How could she forget? She involuntarily moved her finger to her lips, unsure for a moment if her memory of his kiss was real or not, but the glimmer in his eye assured her it was, and she pulled her hand from her face and stuffed it into her pocket.
"Then we spoke on the phone."
"Yes. I remember. It's just I didn't know it was you Hillary had interviewed."
You're burbling, talking nonsense.
Hillary had said his name was Morgan, and she hadn't put two and two together. She dreamed—not dreamed, no, he didn't need to know about her dreams—of him as Tom.
Tom of the predatory green eyes with tawny flecks.
Mr. Leopard Eyes who was watching her with a deal more than a glint of amusement. She sucked in a deep breath and exhaled, enjoying the exasperated puffing sound escaping her lips. Her flesh shivered despite the warmth in her face.
"I can go if you like. It's not a problem. I was looking forward to the job. Thought it would be a challenge working for two lovely ladies."
That's it. That's done it. The patronizing sexist.
She clenched her teeth to prevent the words escaping. Sometime in the not-too-distant future she would explain to this man that she was running the business and she employed him—not the other way around. She'd played this game before, and she had no intention of falling into the trap again.
Where can your readers find you?
Téa writes contemporary and historical romantic fiction featuring strong-minded women and sexy Australian men. Love and life Down Under isn't always easy. Her heroes and heroines have to fight long and hard for what they believe in before they reach their happy ever after.
The Protea Boys is Téa's second Australian contemporary romance and her third Passionfruit & Poetry will be published in mid 2013. She is currently working on a series of nineteenth century historical romances set in Sydney and the Hunter Valley. The first two, Lily's Leap and Matilda's Freedom, will be released in May and July 2013.

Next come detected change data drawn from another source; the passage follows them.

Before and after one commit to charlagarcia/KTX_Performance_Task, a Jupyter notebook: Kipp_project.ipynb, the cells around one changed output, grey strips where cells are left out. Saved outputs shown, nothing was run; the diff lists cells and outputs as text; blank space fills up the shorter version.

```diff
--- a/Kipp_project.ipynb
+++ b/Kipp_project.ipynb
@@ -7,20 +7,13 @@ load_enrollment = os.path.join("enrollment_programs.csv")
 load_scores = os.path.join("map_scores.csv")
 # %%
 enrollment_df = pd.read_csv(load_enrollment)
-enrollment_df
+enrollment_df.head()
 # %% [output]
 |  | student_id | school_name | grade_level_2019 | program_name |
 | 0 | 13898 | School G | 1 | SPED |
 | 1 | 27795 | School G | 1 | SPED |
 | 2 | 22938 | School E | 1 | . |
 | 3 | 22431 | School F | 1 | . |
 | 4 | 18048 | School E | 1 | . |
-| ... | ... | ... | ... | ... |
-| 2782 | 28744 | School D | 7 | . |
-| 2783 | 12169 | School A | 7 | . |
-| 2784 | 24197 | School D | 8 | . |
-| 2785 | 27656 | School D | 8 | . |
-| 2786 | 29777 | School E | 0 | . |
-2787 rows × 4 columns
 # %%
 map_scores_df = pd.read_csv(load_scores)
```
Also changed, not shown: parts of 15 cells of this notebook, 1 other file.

To keep up with all of Téa's news visit her website www.teacooperauthor.com where you will find links to her blog and social media pages.